Comments on Changes in Accounting Standards and Disclosures
As described in footnotes 2-l and 2-m of its 2019 Consolidated Financial Statements, RPI has recently adopted several new FASB accounting standards, the most significant of which impacts the timing of the recognition of Student Related Revenue, requiring that such revenue be appropriately apportioned to the periods in which the related student services are rendered, rather than recognized when payments are received. Proper matching of the timing of recorded revenues and related services has taken on added significance because of the full ramping of the Summer Arch, with its increased enrollment and operations from mid-May to early-August, a period which spans portions of two different fiscal years.
Separately, in its fiscal 2019 reports, RPI eliminated and/or modified the disclosure of certain important and valuable items of information, as compared to what it had been providing for many years.
These items are as follows:
- dollar amount of operating lease payments for the year (not disclosed in 2019);
- undergraduate tuition discount rate (not disclosed in 2019);
- apportionment of discounts on tuition and fees between Undergraduate and Graduate students eliminated (discounts now aggregated across all categories of tuition and fees);

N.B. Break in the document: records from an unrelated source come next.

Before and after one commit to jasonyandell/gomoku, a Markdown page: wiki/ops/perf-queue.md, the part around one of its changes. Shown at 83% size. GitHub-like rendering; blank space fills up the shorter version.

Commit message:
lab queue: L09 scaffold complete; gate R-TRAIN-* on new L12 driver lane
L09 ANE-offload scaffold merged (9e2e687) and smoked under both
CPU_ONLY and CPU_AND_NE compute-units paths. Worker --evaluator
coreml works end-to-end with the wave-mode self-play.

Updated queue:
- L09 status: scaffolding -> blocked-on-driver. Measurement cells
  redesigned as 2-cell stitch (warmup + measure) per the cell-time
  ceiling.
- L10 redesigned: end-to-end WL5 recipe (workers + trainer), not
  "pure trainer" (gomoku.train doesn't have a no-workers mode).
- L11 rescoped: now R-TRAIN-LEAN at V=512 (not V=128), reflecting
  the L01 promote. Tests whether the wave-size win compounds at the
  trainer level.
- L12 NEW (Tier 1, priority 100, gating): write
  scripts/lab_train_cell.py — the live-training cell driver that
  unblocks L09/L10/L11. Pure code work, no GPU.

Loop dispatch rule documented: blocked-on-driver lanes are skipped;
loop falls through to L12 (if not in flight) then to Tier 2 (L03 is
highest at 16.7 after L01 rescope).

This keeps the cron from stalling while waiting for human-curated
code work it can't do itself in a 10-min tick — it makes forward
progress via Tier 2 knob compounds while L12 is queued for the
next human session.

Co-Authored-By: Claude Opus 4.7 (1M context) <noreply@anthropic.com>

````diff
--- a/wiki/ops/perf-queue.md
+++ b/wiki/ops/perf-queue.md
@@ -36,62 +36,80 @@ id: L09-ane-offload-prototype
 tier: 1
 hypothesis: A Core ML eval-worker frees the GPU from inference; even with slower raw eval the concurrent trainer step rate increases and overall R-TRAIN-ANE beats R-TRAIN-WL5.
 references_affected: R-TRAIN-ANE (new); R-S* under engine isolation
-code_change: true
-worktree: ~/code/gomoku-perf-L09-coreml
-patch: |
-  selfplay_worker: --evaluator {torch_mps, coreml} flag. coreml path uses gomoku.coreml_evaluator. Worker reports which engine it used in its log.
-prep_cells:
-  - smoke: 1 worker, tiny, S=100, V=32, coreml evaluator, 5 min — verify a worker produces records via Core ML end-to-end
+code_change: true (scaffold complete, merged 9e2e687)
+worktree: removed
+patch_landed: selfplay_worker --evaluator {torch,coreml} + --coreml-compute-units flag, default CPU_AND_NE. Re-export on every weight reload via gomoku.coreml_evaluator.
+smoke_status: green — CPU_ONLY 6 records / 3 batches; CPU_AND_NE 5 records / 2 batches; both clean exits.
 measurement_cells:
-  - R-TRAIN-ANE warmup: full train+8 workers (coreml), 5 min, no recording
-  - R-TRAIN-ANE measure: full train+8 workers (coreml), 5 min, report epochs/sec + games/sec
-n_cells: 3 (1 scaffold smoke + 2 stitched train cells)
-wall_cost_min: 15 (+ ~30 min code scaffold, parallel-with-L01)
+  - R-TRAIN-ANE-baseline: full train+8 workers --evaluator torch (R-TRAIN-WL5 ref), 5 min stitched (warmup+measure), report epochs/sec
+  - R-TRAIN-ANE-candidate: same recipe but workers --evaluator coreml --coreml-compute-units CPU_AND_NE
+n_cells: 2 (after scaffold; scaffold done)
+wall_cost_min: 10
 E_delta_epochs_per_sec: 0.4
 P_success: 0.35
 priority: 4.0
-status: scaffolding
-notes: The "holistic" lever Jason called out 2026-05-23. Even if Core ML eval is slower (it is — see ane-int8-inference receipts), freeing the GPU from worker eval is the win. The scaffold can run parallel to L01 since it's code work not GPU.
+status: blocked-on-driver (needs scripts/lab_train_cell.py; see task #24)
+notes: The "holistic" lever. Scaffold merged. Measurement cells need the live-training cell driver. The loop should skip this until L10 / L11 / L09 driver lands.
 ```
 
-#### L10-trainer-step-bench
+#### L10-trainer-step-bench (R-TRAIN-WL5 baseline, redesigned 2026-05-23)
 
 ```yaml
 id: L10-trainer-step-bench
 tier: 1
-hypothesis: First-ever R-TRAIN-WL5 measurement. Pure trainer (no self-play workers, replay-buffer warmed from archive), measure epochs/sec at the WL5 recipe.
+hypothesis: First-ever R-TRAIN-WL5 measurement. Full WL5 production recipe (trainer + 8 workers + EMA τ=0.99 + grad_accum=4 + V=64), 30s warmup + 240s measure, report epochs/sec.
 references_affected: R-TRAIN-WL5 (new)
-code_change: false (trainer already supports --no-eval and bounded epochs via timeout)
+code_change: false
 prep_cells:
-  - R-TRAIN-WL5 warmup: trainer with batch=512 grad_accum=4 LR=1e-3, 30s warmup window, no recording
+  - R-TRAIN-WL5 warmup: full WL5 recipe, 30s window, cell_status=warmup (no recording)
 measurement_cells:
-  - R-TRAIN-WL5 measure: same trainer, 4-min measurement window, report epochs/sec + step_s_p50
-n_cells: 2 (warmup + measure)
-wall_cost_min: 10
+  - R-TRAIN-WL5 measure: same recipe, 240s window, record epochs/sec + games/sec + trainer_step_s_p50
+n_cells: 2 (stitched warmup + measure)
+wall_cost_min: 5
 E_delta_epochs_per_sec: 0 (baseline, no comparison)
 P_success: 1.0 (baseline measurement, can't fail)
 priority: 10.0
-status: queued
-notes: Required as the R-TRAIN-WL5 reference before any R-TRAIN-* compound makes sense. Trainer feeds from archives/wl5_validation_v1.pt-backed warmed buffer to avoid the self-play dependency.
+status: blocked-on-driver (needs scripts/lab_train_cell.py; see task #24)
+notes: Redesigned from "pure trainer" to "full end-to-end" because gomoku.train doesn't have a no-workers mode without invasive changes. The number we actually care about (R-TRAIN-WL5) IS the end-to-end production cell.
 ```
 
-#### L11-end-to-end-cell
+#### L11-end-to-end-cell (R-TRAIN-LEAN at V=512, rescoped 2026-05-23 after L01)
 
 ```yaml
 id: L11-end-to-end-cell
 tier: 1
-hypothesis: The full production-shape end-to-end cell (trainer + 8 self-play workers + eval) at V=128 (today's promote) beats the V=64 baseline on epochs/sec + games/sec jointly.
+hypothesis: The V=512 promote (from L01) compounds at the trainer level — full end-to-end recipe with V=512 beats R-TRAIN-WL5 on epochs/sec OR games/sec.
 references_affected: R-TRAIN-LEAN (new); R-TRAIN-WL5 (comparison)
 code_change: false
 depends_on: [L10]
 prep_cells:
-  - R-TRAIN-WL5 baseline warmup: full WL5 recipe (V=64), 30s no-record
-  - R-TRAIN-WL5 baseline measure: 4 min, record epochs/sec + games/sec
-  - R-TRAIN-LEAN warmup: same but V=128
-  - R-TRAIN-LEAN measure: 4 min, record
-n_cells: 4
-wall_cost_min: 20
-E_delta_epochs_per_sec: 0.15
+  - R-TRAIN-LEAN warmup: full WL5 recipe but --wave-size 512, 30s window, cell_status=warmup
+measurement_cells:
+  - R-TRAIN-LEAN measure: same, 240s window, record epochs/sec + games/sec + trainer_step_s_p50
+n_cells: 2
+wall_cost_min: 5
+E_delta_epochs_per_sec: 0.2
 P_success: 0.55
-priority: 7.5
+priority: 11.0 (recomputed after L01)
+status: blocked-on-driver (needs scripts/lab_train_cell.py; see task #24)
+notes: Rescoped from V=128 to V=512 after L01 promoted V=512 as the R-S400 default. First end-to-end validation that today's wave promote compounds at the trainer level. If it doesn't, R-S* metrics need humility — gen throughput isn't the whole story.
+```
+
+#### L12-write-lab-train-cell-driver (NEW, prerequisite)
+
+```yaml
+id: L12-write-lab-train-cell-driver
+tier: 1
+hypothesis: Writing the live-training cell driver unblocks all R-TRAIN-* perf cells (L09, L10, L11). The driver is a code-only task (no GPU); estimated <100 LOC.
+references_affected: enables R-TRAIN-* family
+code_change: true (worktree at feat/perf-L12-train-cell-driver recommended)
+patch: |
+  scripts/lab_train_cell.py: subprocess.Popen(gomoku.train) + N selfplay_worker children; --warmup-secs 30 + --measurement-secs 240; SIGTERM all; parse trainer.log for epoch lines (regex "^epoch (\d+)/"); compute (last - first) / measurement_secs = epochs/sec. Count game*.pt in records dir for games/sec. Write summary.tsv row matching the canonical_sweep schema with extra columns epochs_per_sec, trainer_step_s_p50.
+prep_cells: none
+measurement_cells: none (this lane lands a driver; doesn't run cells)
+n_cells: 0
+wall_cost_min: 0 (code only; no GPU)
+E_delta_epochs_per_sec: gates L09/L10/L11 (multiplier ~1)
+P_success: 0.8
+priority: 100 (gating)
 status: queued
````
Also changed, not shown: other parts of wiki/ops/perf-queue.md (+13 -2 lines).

- changed the expense classifications reported on its Statement of Activities, such that expenses are no longer apportioned between Instruction and Research.